Black apples of Gower by Iain Sinclair
The bestselling hardback. IAIN SINCLAIR walks back along the blue-grey roads and the cliff-top paths of his childhood in south Wales, rediscovering the Gower Peninsula, a place first explored in his youth.
Author: Iain Sinclair
Published June 2015
See below for more.
Share this item:
“…luxuriant prose, has a dark, ascorbic bite, lingering on the tongue just as surely as it does in the mind.” JON GOWER Caught by the River

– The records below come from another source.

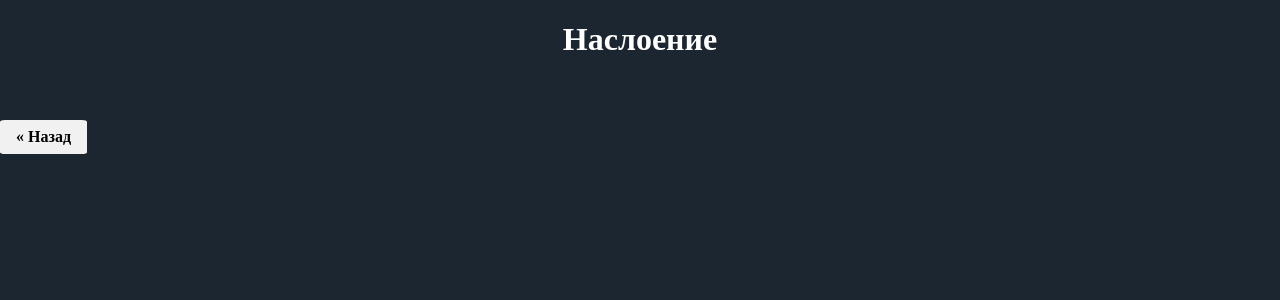
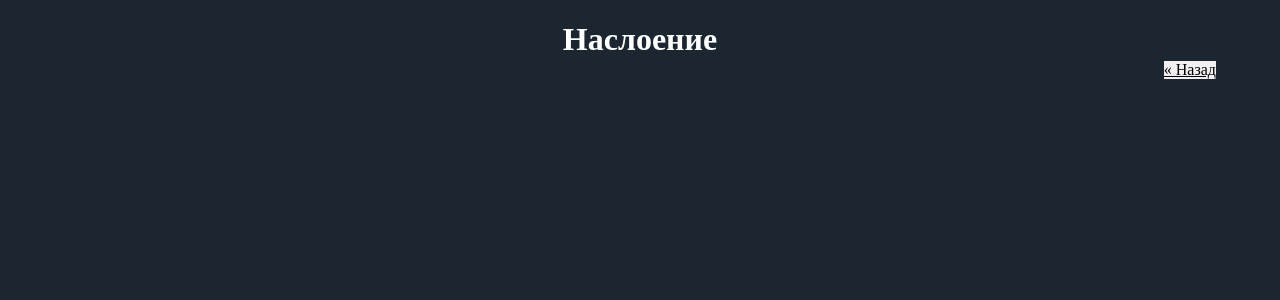
Before and after one commit to Olehouseproduction/new_project, a Vue app: page /#/Task_2 in a window 1280 px wide. Shown: the top 300 px of the page. Built offline with nearby package versions, Linux system fonts and the light colour scheme.

Commit message:
fix bugs

```diff
--- a/src/components/Task_1.vue
+++ b/src/components/Task_1.vue
@@ -1,12 +1,16 @@
 <script setup>
-// import button_back from "./ui-components/button_back.vue";
+import button_back from "./ui-components/button_back.vue";
+import nature from "./ui-components/nature_layout.vue";
+import tablet from "./ui-components/tablet_layout.vue";
 </script>
 
 <template>
   <div class="main">
     <h1>Позиционирование</h1>
+    <button_back />
+    <nature />
+    <tablet />
 
-    <router-link class="button-rout--back" to="/">&laquo; Назад</router-link>
     <!--desctop_layout-->
     <div class="wrapper">
       <div class="header">header</div>
@@ -21,8 +25,6 @@
 </template>
 
 <style lang="scss" scoped>
-// Если мы хотим использовать наши заранее заготовленные mixin,
-// то их надо в начале добавить в этот тимплейт с помощью import
 @import "../styles/mixin.scss";
 
 .main {
@@ -86,8 +88,4 @@
   background-color: #fed269;
   grid-column: 1/5;
 }
-
-.button-rout--back {
-  @include position(absolute, $top: 5vh, $right: 5vw);
-}
 </style>
--- a/src/components/Task_2.vue
+++ b/src/components/Task_2.vue
@@ -1,10 +1,12 @@
-<script setup></script>
+<script setup>
+import button_back from "./ui-components/button_back.vue";
+</script>
 
 <template>
   <div class="main">
     <h1>Наслоение</h1>
     <!-- Кнопка назад! -->
-    <router-link class="button-rout--back" to="/">&laquo; Назад</router-link>
+    <button_back />
     <!-- //Кнопка назад! -->
   </div>
 </template>
@@ -19,7 +21,4 @@
   width: 100vw;
   height: 100vh;
 }
-.button-rout {
-  @include position(absolute, $top: 5vh, $right: 5vw);
-}
 </style>
--- a/src/components/Task_3.vue
+++ b/src/components/Task_3.vue
@@ -1,10 +1,12 @@
-<script setup></script>
+<script setup>
+import button_back from "./ui-components/button_back.vue";
+</script>
 
 <template>
   <div class="main">
     <h1>Смена классов</h1>
     <!-- Кнопка назад! -->
-    <router-link class="button-rout--back" to="/">&laquo; Назад</router-link>
+    <button_back />
     <!-- //Кнопка назад! -->
   </div>
 </template>
@@ -19,7 +21,4 @@
   width: 100vw;
   height: 100vh;
 }
-.button-rout {
-  @include position(absolute, $top: 5vh, $right: 5vw);
-}
 </style>
--- a/src/components/Task_4.vue
+++ b/src/components/Task_4.vue
@@ -1,11 +1,12 @@
-<script setup></script>
+<script setup>
+import button_back from "./ui-components/button_back.vue";
+</script>
 
 <template>
   <div class="main">
     <h1>Props</h1>
-    <!-- Кнопка назад! -->
-    <router-link class="button-rout--back" to="/">&laquo; Назад</router-link>
-    <!-- //Кнопка назад! -->
+
+    <button_back />
   </div>
 </template>
 
@@ -19,7 +20,4 @@
   width: 100vw;
   height: 100vh;
 }
-.button-rout {
-  @include position(absolute, $top: 5vh, $right: 5vw);
-}
 </style>
--- a/src/components/Task_5.vue
+++ b/src/components/Task_5.vue
@@ -1,11 +1,12 @@
-<script setup></script>
+<script setup>
+import button_back from "./ui-components/button_back.vue";
+</script>
 
 <template>
   <div class="main">
     <h1>Game</h1>
-    <!-- Кнопка назад! -->
-    <router-link class="button-rout--back" to="/">&laquo; Назад</router-link>
-    <!-- //Кнопка назад! -->
+
+    <button_back />
   </div>
 </template>
 
@@ -19,7 +20,4 @@
   width: 100vw;
   height: 100vh;
 }
-.button-rout {
-  @include position(absolute, $top: 5vh, $right: 5vw);
-}
 </style>
--- a/src/components/ui-components/button_back.vue
+++ b/src/components/ui-components/button_back.vue
@@ -5,13 +5,11 @@
 </template>
 
 <style lang="scss" scoped>
-@import "../styles/mixin.scss";
+@import "src/styles/mixin.scss";
 .button-rout--back {
   background-color: #f1f1f1;
   color: black;
-  position: absolute;
-  margin-top: 5vh;
-  margin-right: 5vw;
+
   @include position(absolute, $top: 5vh, $right: 5vw);
 }
 </style>
--- a/src/components/ui-components/mobile_layout.vue
+++ b/src/components/ui-components/mobile_layout.vue
@@ -18,7 +18,7 @@
   </div>
 </template>
 <style lang="scss" scoped>
-@import "../styles/mixin.scss";
+@import "src/styles/mixin.scss";
 
 .main {
   font-family: Verdana, Geneva, Tahoma, sans-serif;
--- a/src/components/ui-components/nature_layout.vue
+++ b/src/components/ui-components/nature_layout.vue
@@ -35,7 +35,7 @@
 </template>
 
 <style lang="scss" scoped>
-@import "../styles/mixin.scss";
+@import "src/styles/mixin.scss";
 .main {
   @include size(50vw, 80vh);
   margin: 0 auto;
--- a/src/components/ui-components/tablet_layout.vue
+++ b/src/components/ui-components/tablet_layout.vue
@@ -20,7 +20,7 @@
 <style lang="scss" scoped>
 // Если мы хотим использовать наши заранее заготовленные mixin,
 // то их надо в начале добавить в этот тимплейт с помощью import
-@import "../styles/mixin.scss";
+@import "src/styles/mixin.scss";
 .main {
   width: 50vw;
   height: 80vh;
--- a/src/styles/main.scss
+++ b/src/styles/main.scss
@@ -23,14 +23,14 @@ h1 {
   // @include position(absolute, $top: 5vh, $right: 5vw);
   //не получается вставить миксин. [Undefined mixin]
 
-  background-color: #f1f1f1;
-  color: black;
-  position: absolute;
-  margin-top: 5vh;
-  margin-right: 2vw;
-  text-decoration: none;
-  display: inline-block;
-  padding: 8px 16px;
-  border-radius: 6%;
-  font-weight: 600;
+  // background-color: #f1f1f1;
+  // color: black;
+  // position: absolute;
+  // margin-top: 5vh;
+  // margin-right: 2vw;
+  // text-decoration: none;
+  // display: inline-block;
+  // padding: 8px 16px;
+  // border-radius: 6%;
+  // font-weight: 600;
 }
```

IAIN SINCLAIR walks back along the blue-grey roads and the cliff-top paths of his childhood in south Wales, rediscovering the Gower Peninsula, a place first explored in his youth. Provoked by the strange, enigmatic series of paintings, Afal du Brogwyr (Black Apple of Gower), made by the artist Ceri Richards in the 1950s, Sinclair leaves behind the familiar, ‘murky elsewheres’ of his life in Hackney, carrying an envelope of black-and-white photographs and old postcards, along with fragments of memory that neither confirm nor deny whether he belongs here, amongst the wave-cut limestone, the car parks and the Gower bungalows.
But digging and sifting, he soon recognises that a series of walks over the same ground – Port Eynon Point to Worm’s Head – have become significant waymarks in his life, and his recollections of a meeting with the poet of place, Vernon Watkins, is an opening into the legends of the rocks and the mythology behind the Black Apples of Ceri Richards and the poems of Dylan Thomas. Under cliff, along limestone shores, Sinclair comes to realise that the defining quest must be to the Paviland Cave, where in 1823 the Reverend William Buckland found human bones put to ground 36,000 years ago. All the threads of this story lead underground, through this potent and still mysterious cavern, to the site of the first recorded ritual burial in these islands.
176 x 128mm hardback
184 pages printed on Munken papers
Jacket by Ceri Richards
Published 1st July 2015
|Dimensions||22 x 165 x 185 mm|